This undertaking took place on a sprawling 40 acres of woodlands, wildflower meadows and lakes in support of The Liss Ard Foundation, an Irish-registered charity set up to ‘create a better understanding and appreciation of the beauty, philosophy and intricacies of Irish nature.’ My route to Liss Ard was a circuitous one. Originally destined for a career in accountancy, I crossed the Rubicon and founded ForeFront Productions in 1989 with my father, Joe, who was a talented cameraman during the formative years of Irish television. Joe started his career in an era when Irish life was like the way it was captured on television: more black and white than it is today.
Joe told a story once about his early days filming on a farm in the midlands with an intrepid reporter, Cathal O’Shannon, for the ‘Newsbeat’ programme. After a long day shooting, and as the crew walked back to the farmhouse, Cathal put his hand on the farmer’s shoulder and said ‘this television business can be very time consuming and troublesome but there is a consolation in that there’s a few quid in it at the end of the day.’ To which the farmer swiftly replied, ‘Well, I don’t have it on me right now but I’ll give it to you when we get back to the farmhouse.’ Joe was recounting this story to a table of RTÉ technicians at the Donnybrook canteen and, after they burst out laughing, a large, naive cameraman from Dublin asked: ‘Well, what did you do?’ Joe ball-hopped back: ‘What do you think we did? We took his money and spent it down in the local pub.’ ‘It’s people like you who give RTÉ a bad name’ replied the Dub, as he stormed off. Innocent times in front of and behind the camera.

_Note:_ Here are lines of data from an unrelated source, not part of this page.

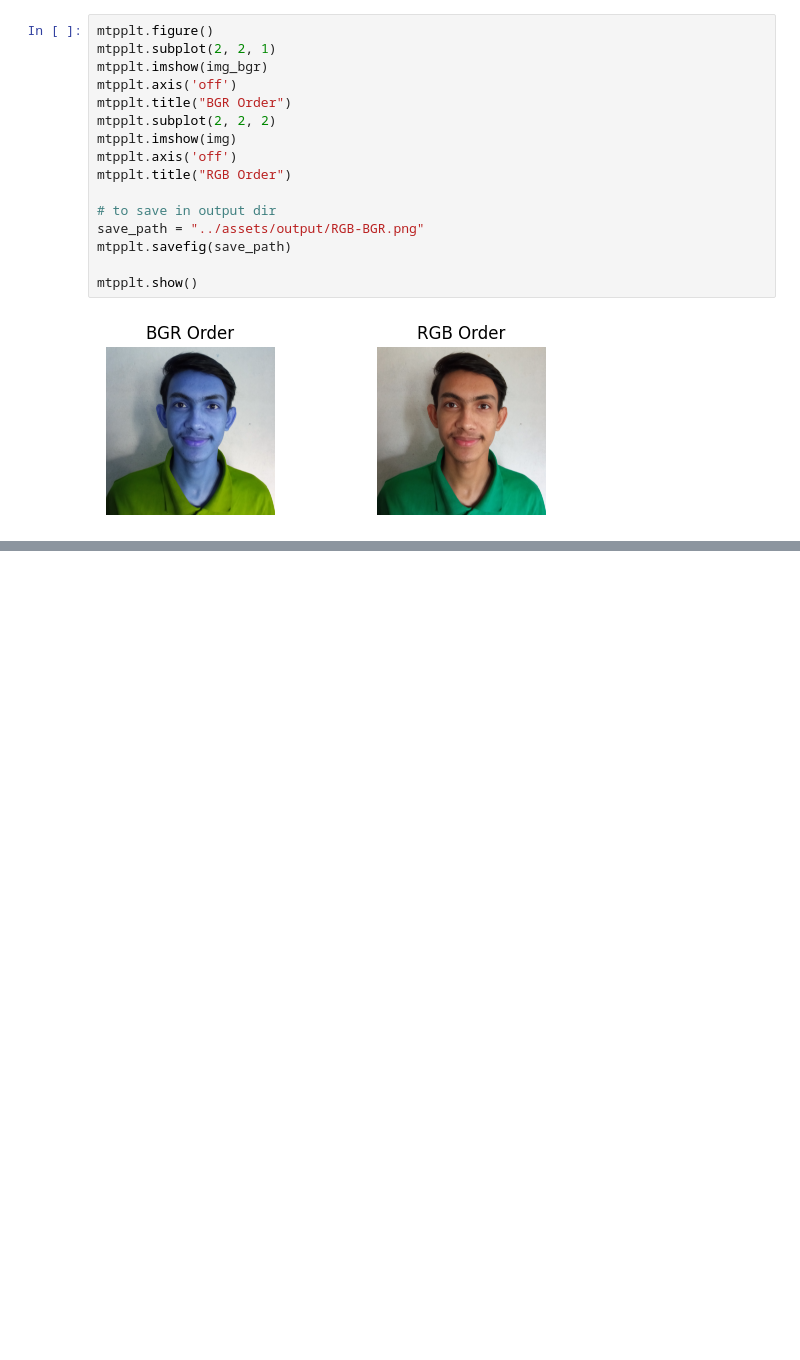
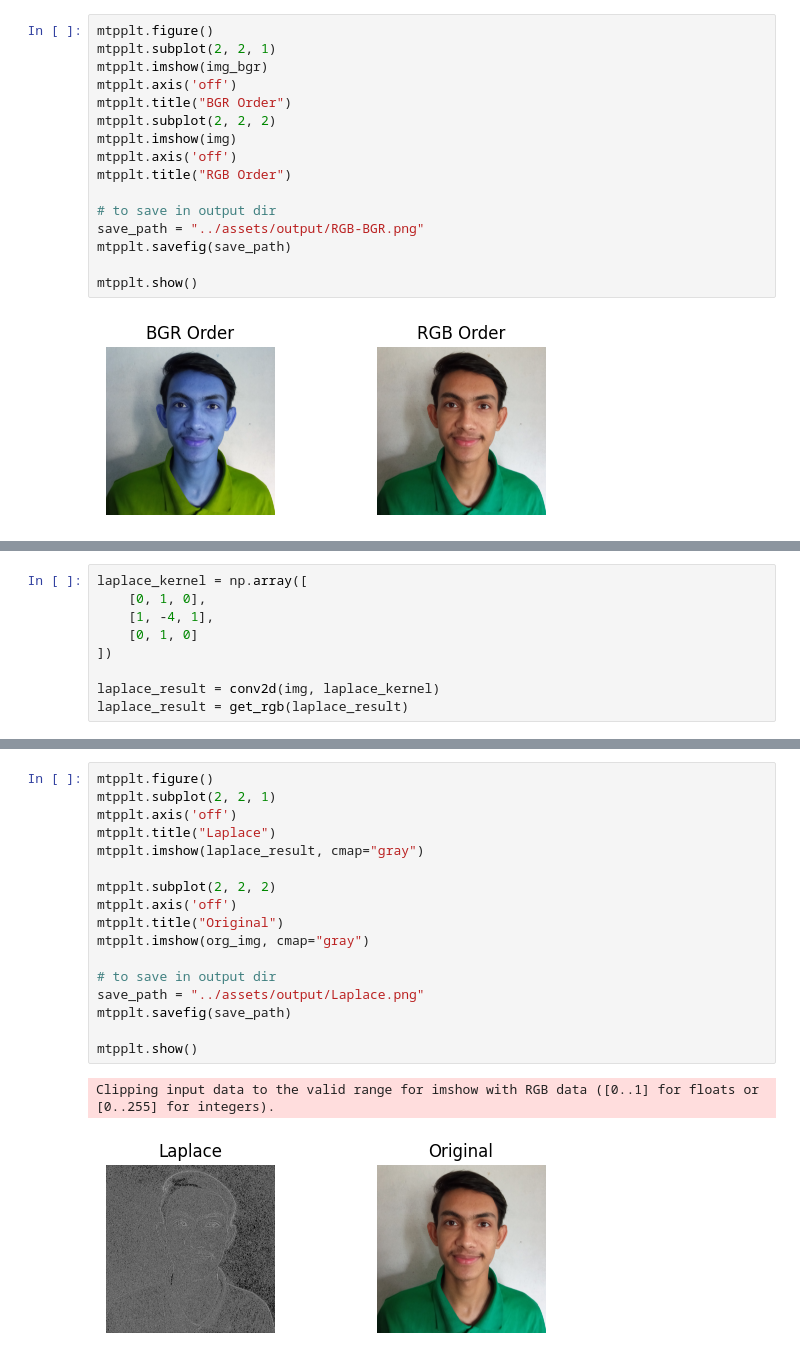
Before and after one commit to Arktetra/improc, a Jupyter notebook: notebooks/roshan_lab_1.ipynb, the cells around one changed output, grey strips where cells are left out. Cells and saved outputs as stored; diff of their text form; blank space fills up the shorter version.

```diff
--- a/notebooks/roshan_lab_1.ipynb
+++ b/notebooks/roshan_lab_1.ipynb
@@ -139,0 +239,9 @@ mtpplt.show()
+# %%
+laplace_kernel = np.array([
+    [0, 1, 0],
+    [1, -4, 1],
+    [0, 1, 0]
+])
+
+laplace_result = conv2d(img, laplace_kernel)
+laplace_result = get_rgb(laplace_result)
@@ -139,0 +254,20 @@ mtpplt.show()
+# %%
+mtpplt.figure()
+mtpplt.subplot(2, 2, 1)
+mtpplt.axis('off')
+mtpplt.title("Laplace")
+mtpplt.imshow(laplace_result, cmap="gray")
+
+mtpplt.subplot(2, 2, 2)
+mtpplt.axis('off')
+mtpplt.title("Original")
+mtpplt.imshow(org_img, cmap="gray")
+
+# to save in output dir
+save_path = "../assets/output/Laplace.png"
+mtpplt.savefig(save_path)
+
+mtpplt.show()
+# %% [output]
+Clipping input data to the valid range for imshow with RGB data ([0..1] for floats or [0..255] for integers).
+[figure, added]
```
Also changed, not shown: parts of 11 cells of this notebook.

In my youth I travelled the length and breadth of the country at weekends and holiday times on Joe’s shoots as an unofficial and unpaid assistant. From Flower Lodge to Finn Park, numerous Munster football and hurling championship matches in Killarney and Thurles, Thomond Park on 31 October, 1978 – along with seemingly about half-a-million others for the visit of the All Blacks – many Cha and Miah sketches for ‘Hall’s Pictorial Weekly’ and a few Siamsa Cois Laoi music festivals. Unbeknownst to myself, I was learning the skills and grammar of programme-making by osmosis so, when I made the transition into the world of television, I was already well prepared, albeit without any formal training.
ForeFront’s first big production was a fly-on-the-wall documentary about the 1993 Eurovision Song Contest called ‘Why Not Millstreet?’ This was quickly followed by the Fleadh Cheoil programmmes for RTÉ and, when TG4 was launched in 1996, we started producing the long-running ‘Geantraí’ series, with Cork fiddle maestro Matt Cranitch as it’s musical consultant and the West Kerry box player and singer, Breandán Ó Beaglaíoch, as presenter. But even though we developed a niche in traditional music programme-making, my own musical tastes were a bit more alternative.
The strains of Fleetwood Mac’s ‘Oh Well’ – and later ‘Another Girl, Another Planet’ by The Only Ones – were familiar sounds in our household because they signaled the start of the nightly rock shows on national radio hosted by Dave Fanning. It was Fanning who introduced me to the likes of Prefab Sprout, The Go-Betweens and The Smithereens et al. During my college years, I was a frequent visitor to the UCC Downtown Campus gigs at The Arcadia Ballroom on the Lower Road, where we saw visiting British bands like The Beat, The Specials and UB40, as well as Irish acts like Microdisney, The Blades and, of course, U2. So little wonder then that, when I read that the likes of Patti Smith, Nick Cave and David Gray were coming to Liss Ard in West Cork, my interest was piqued.
I cold-called the event organiser only weeks before the festival and I was surprised to discover that a television recording had not been finalised. After contacting RTÉ – and following more phone chats with the organisers – we arranged to record the festival for an hour-long programme for the national broadcaster. Our partners on the project were The Liss Ard Foundation, which was run by Veith Turske and his wife, Claudia. Turske, who was from Germany, had a background in the art world and had run a gallery in Cologne before locating to West Cork. He’d been friendly with Patti Smith during the 1970s, having curated some of her artwork.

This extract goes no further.